“My main goal for the project,” says BJU president Dr. Stephen Jones, “is to enhance our mission of student discipleship—to create a venue conducive to intentional faculty-to-student and student-to-student mentoring and discipleship and to student socialization. Additionally, I want to give our students a great dining experience by increasing food variety and healthy options as well as extended dining hours.”
The main dining room has also been renamed the Kalmbach Room in honor of the late Milton and Ruth Kalmbach of Ohio who loved BJU and what it stands for.
Starting in May, the main dining room underwent a metamorphosis from what has been called an “airplane hangar” to an inviting and comfortable campus dining location.
Three food-service pods now punctuate the large room. Drink stations have been consolidated to the center at either end, and a new drink station has been added to the middle of the room, in front of the tray return. Seating varies throughout the space: booths, under-balcony seating and smaller two- and four-person tables.
Phil Birney, a junior communication major, believes the new seating will facilitate more positive, meaningful student interactions. “It will allow groups of friends to grow closer together by allowing a more private atmosphere to their tables,” he says.
New flooring, freshly painted walls, newly installed decorative accents and the addition of Wi-Fi add more personality to the space. “The atmosphere will be dramatically more inviting and modern,” says Adam Summer, food service director of BJU’s Dining Services. “It will serve as a great place for fellowship for the entire BJU community.”
Emily Hummel, a senior chemistry major who works in the dining common’s bakery, further points out how the new layout will make the space much more inviting, especially to new students. “The old dining room was stark and huge,” she says. “And it could be very intimidating eating there at first, especially if you are not used to eating all your meals in crowds of hundreds or thousands. The changes will help new students feel more at home when they first arrive on campus.”
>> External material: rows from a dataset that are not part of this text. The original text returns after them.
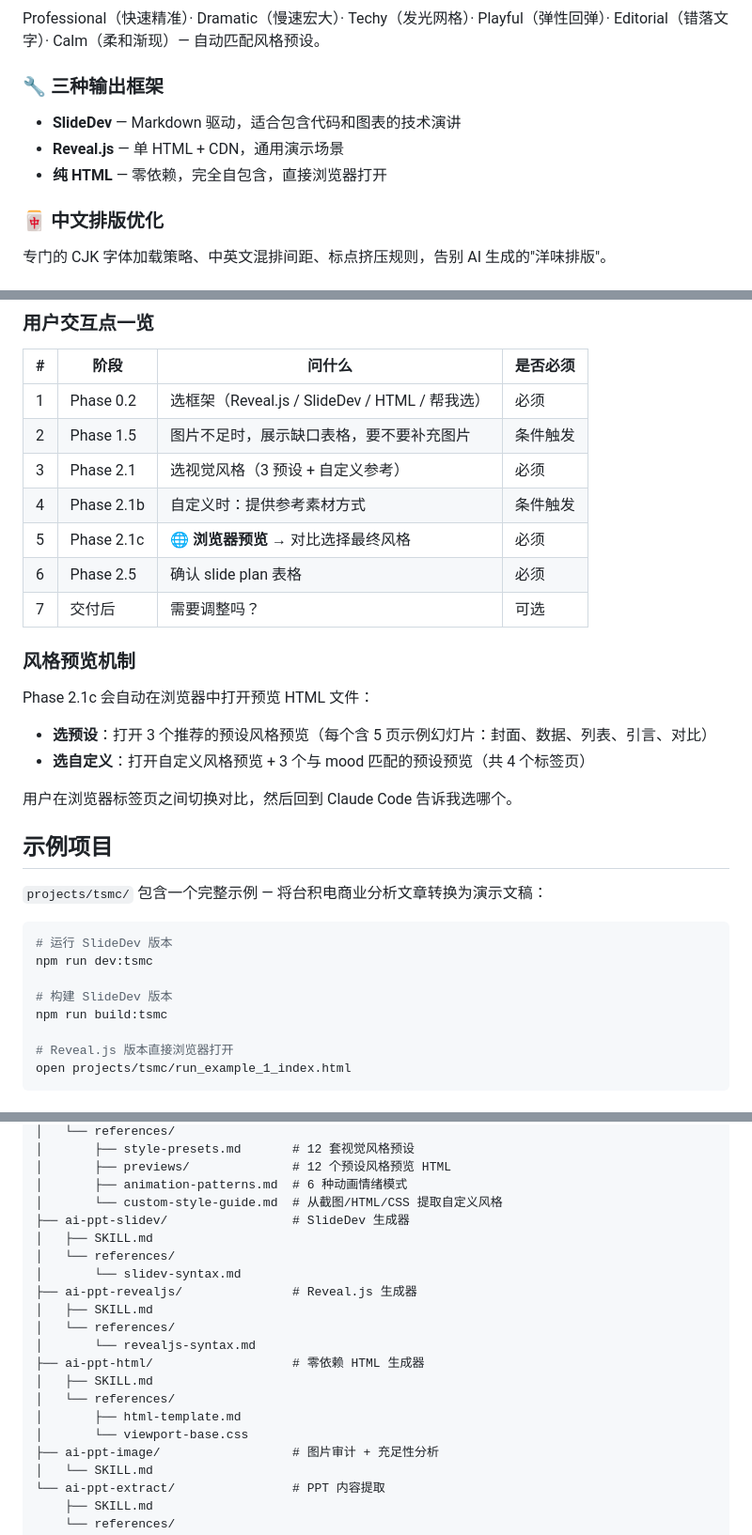
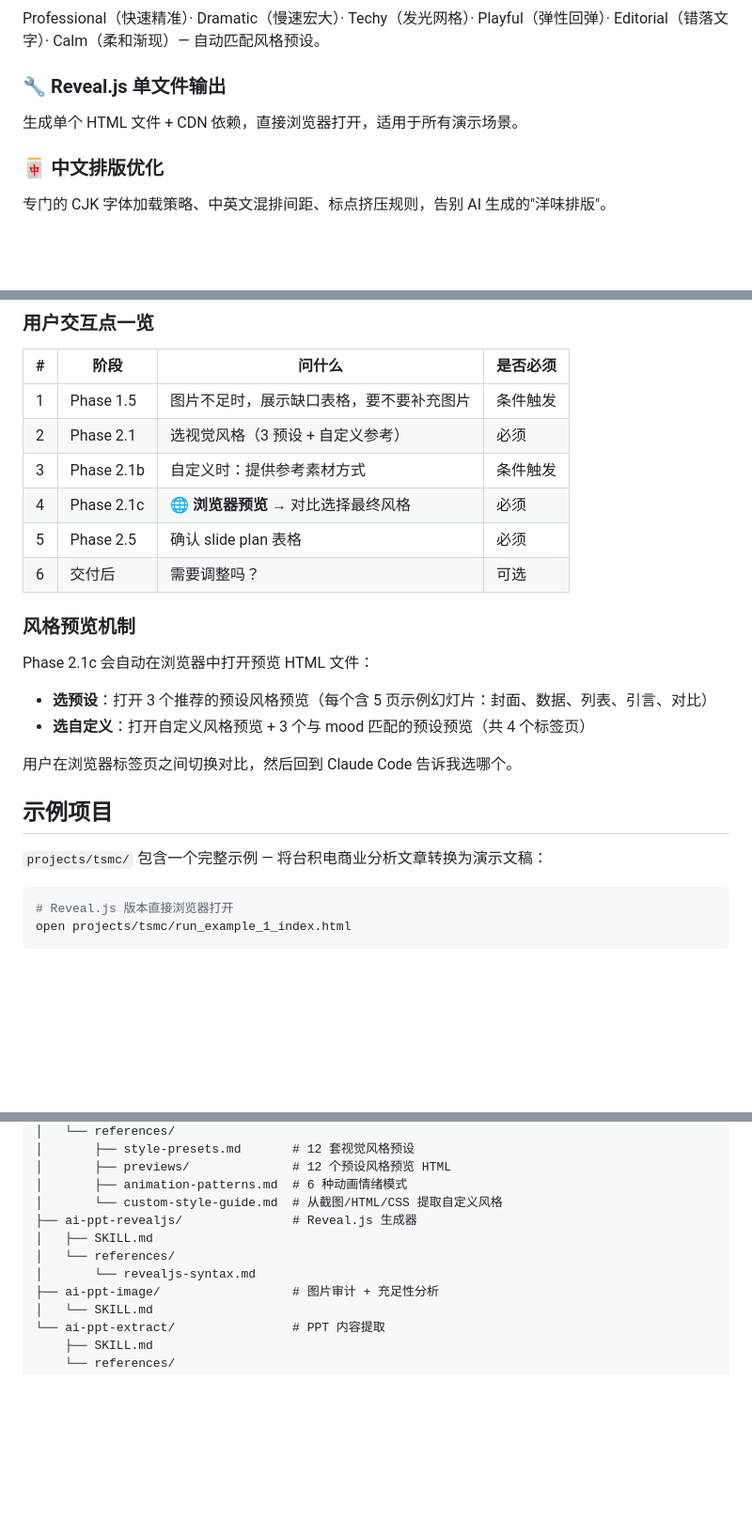
Before and after one commit to ianbuckman/ai_ppt, a Markdown page: README.md, 3 parts joined by grey strips. Shown at 94% size. Rendered like a GitHub page; blank space fills up the shorter version.

Commit message:
Update README to reflect Reveal.js-only output
Remove SlideDev and pure HTML references from features, flowchart,
interaction table, example commands, and project structure sections.

https://claude.ai/code/session_01CHLvkn3T9Wdt7PoCv3MTLw

````diff
--- a/README.md
+++ b/README.md
@@ -27,11 +27,9 @@ Cover · Single Stat · Thesis · Bullet Points · Two-Column · Timeline · Quo
 
 Professional（快速精准）· Dramatic（慢速宏大）· Techy（发光网格）· Playful（弹性回弹）· Editorial（错落文字）· Calm（柔和渐现）— 自动匹配风格预设。
 
-### 🔧 三种输出框架
+### 🔧 Reveal.js 单文件输出
 
-- **SlideDev** — Markdown 驱动，适合包含代码和图表的技术演讲
-- **Reveal.js** — 单 HTML + CDN，通用演示场景
-- **纯 HTML** — 零依赖，完全自包含，直接浏览器打开
+生成单个 HTML 文件 + CDN 依赖，直接浏览器打开，适用于所有演示场景。
 
 ### 🀄 中文排版优化
 
@@ -135,13 +120,12 @@ flowchart TD
 
 | # | 阶段 | 问什么 | 是否必须 |
 |---|------|--------|---------|
-| 1 | Phase 0.2 | 选框架（Reveal.js / SlideDev / HTML / 帮我选） | 必须 |
-| 2 | Phase 1.5 | 图片不足时，展示缺口表格，要不要补充图片 | 条件触发 |
-| 3 | Phase 2.1 | 选视觉风格（3 预设 + 自定义参考） | 必须 |
-| 4 | Phase 2.1b | 自定义时：提供参考素材方式 | 条件触发 |
-| 5 | Phase 2.1c | 🌐 **浏览器预览** → 对比选择最终风格 | 必须 |
-| 6 | Phase 2.5 | 确认 slide plan 表格 | 必须 |
-| 7 | 交付后 | 需要调整吗？ | 可选 |
+| 1 | Phase 1.5 | 图片不足时，展示缺口表格，要不要补充图片 | 条件触发 |
+| 2 | Phase 2.1 | 选视觉风格（3 预设 + 自定义参考） | 必须 |
+| 3 | Phase 2.1b | 自定义时：提供参考素材方式 | 条件触发 |
+| 4 | Phase 2.1c | 🌐 **浏览器预览** → 对比选择最终风格 | 必须 |
+| 5 | Phase 2.5 | 确认 slide plan 表格 | 必须 |
+| 6 | 交付后 | 需要调整吗？ | 可选 |
 
 ### 风格预览机制
 
@@ -157,12 +141,6 @@ Phase 2.1c 会自动在浏览器中打开预览 HTML 文件：
 `projects/tsmc/` 包含一个完整示例 — 将台积电商业分析文章转换为演示文稿：
 
 ```bash
-# 运行 SlideDev 版本
-npm run dev:tsmc
-
-# 构建 SlideDev 版本
-npm run build:tsmc
-
 # Reveal.js 版本直接浏览器打开
 open projects/tsmc/run_example_1_index.html
 ```
@@ -183,19 +161,10 @@ open projects/tsmc/run_example_1_index.html
 │       ├── previews/              # 12 个预设风格预览 HTML
 │       ├── animation-patterns.md  # 6 种动画情绪模式
 │       └── custom-style-guide.md  # 从截图/HTML/CSS 提取自定义风格
-├── ai-ppt-slidev/                 # SlideDev 生成器
-│   ├── SKILL.md
-│   └── references/
-│       └── slidev-syntax.md
 ├── ai-ppt-revealjs/               # Reveal.js 生成器
 │   ├── SKILL.md
 │   └── references/
 │       └── revealjs-syntax.md
-├── ai-ppt-html/                   # 零依赖 HTML 生成器
-│   ├── SKILL.md
-│   └── references/
-│       ├── html-template.md
-│       └── viewport-base.css
 ├── ai-ppt-image/                  # 图片审计 + 充足性分析
 │   └── SKILL.md
 └── ai-ppt-extract/                # PPT 内容提取
````
Also changed, not shown: other parts of README.md (+3 -16 lines).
More Variety and Fresher Food
One of the key improvements to the new dining facility is the quality and variety of the food. Before every meal, commercial coolers within the pods will be stocked with fresh foods, such as meat and vegetables. The food will then be cooked as needed and kept in serving containers warmed by overhead heat lamps instead of the common steam treatment (which tends to overcook and dry out the food). “The ability to cook in the same space as we serve our consumers allows us to cook smaller, fresher batches of food and gauge food production needs more accurately,” says Summer.
The three new service pods each serve a full meal—meat, vegetables, fruit and dessert—in one of three food categories: American food (hamburgers, grilled cheese and other options), pizza and pasta (and other comfort foods), and international (various kinds of stir-fry and a new Mongolian grill). The new dining experience will also include a greater variety of healthy food options, as well as gluten-free choices and hot breakfasts.
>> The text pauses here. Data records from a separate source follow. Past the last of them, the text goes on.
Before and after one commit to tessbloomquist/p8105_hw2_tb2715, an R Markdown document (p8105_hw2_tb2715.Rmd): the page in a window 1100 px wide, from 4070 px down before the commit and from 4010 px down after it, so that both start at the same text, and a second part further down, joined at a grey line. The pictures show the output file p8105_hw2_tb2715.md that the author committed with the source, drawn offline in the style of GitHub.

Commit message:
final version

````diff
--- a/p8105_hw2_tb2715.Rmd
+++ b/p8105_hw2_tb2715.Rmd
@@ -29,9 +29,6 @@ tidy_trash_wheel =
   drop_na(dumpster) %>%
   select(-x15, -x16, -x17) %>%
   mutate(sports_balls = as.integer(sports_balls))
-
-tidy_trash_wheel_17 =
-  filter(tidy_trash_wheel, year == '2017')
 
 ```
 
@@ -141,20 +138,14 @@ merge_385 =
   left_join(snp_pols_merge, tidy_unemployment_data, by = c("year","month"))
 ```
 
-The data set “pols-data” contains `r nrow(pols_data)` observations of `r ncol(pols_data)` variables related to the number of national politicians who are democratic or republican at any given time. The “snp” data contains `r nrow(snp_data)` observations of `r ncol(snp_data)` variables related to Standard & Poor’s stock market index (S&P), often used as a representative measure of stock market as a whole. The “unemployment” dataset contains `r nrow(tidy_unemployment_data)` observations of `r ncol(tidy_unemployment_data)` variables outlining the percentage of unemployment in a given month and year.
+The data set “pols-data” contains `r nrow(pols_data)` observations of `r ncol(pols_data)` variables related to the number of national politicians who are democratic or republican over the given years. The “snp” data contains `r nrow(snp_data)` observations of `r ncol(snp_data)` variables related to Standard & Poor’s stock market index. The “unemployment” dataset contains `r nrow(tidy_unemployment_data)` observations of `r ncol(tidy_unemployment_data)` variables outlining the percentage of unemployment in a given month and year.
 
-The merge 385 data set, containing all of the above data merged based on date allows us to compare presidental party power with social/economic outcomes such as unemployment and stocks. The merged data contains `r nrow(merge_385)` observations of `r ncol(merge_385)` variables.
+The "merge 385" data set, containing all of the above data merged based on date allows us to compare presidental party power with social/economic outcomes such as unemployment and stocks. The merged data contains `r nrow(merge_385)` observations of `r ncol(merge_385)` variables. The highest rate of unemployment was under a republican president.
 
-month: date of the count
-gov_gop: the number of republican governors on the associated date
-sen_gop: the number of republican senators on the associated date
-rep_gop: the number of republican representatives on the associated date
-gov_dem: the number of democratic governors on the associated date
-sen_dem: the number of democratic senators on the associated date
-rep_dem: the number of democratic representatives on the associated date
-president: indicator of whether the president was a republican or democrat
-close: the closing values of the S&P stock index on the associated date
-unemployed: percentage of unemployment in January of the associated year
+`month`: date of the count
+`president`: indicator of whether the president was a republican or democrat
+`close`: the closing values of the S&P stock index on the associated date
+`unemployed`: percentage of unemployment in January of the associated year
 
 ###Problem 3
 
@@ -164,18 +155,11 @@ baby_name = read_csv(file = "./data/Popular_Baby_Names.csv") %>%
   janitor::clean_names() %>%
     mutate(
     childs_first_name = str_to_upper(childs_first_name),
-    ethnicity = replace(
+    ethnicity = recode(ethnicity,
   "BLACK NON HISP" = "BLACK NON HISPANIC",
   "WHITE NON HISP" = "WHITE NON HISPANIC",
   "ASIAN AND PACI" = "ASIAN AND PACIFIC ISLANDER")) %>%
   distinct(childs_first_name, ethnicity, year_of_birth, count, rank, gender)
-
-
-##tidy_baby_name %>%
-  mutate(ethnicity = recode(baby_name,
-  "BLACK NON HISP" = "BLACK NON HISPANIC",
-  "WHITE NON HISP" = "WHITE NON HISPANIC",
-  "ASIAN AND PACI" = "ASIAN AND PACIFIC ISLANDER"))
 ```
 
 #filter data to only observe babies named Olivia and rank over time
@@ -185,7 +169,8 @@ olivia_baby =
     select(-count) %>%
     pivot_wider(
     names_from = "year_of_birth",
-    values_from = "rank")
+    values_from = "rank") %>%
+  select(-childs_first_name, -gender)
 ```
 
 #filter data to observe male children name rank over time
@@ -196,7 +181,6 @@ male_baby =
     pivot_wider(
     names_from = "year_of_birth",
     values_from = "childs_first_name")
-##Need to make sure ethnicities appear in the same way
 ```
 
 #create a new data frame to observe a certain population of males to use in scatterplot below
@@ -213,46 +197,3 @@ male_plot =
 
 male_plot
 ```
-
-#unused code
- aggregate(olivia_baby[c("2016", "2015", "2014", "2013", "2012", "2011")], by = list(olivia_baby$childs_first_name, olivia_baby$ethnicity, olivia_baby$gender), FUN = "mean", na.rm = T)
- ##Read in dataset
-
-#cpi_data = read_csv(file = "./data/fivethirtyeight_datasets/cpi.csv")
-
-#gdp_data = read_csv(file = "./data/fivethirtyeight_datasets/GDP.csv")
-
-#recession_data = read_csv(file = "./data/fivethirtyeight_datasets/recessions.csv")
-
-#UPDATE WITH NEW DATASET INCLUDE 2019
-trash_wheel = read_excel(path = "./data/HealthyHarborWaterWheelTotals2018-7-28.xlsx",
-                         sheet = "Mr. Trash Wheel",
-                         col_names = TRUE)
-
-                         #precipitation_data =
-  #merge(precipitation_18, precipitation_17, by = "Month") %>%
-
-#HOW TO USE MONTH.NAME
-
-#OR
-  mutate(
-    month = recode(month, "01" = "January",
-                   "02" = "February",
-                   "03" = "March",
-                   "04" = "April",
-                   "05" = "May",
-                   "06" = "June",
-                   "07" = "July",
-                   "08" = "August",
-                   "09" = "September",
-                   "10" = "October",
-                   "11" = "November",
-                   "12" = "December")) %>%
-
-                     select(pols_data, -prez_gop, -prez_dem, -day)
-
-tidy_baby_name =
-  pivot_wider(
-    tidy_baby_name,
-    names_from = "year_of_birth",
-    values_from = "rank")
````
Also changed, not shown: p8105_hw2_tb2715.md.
Faster, More Convenient Service
Starting on Sept. 4, weekday dining hours will run from 7 a.m. to 7 p.m., allowing for maximum flexibility and convenience for student schedules. In addition, a new evening meal option is now available on Sundays from 4:30 to 5:30 p.m. and will offer salad, deli, pizza, pasta and soup options.
Grab & Go lunch also received an overhaul. The Growl in the Davis Field House now functions as the new location for Grab & Go lunch, offered weekdays from 11:30 a.m. to 12:30 p.m. The new menu features a variety of sandwich options, including ham and Swiss on a honey whole wheat sub roll, turkey and pepper jack on 9-grain whole-wheat, and ham and Swiss on a tomato basil wrap. These lunches will also be available for purchase for town students and those not on the board plan.
As the new school year begins, Roy Hulehan hopes that the dining facility will become an even more important part of campus life. “We want [the dining common] to be a destination place, not just a place to eat,” he says. “We also want to create a comfortable location for relationship building, mentoring and iron-sharpening-iron experiences.”
Published August 30, 2013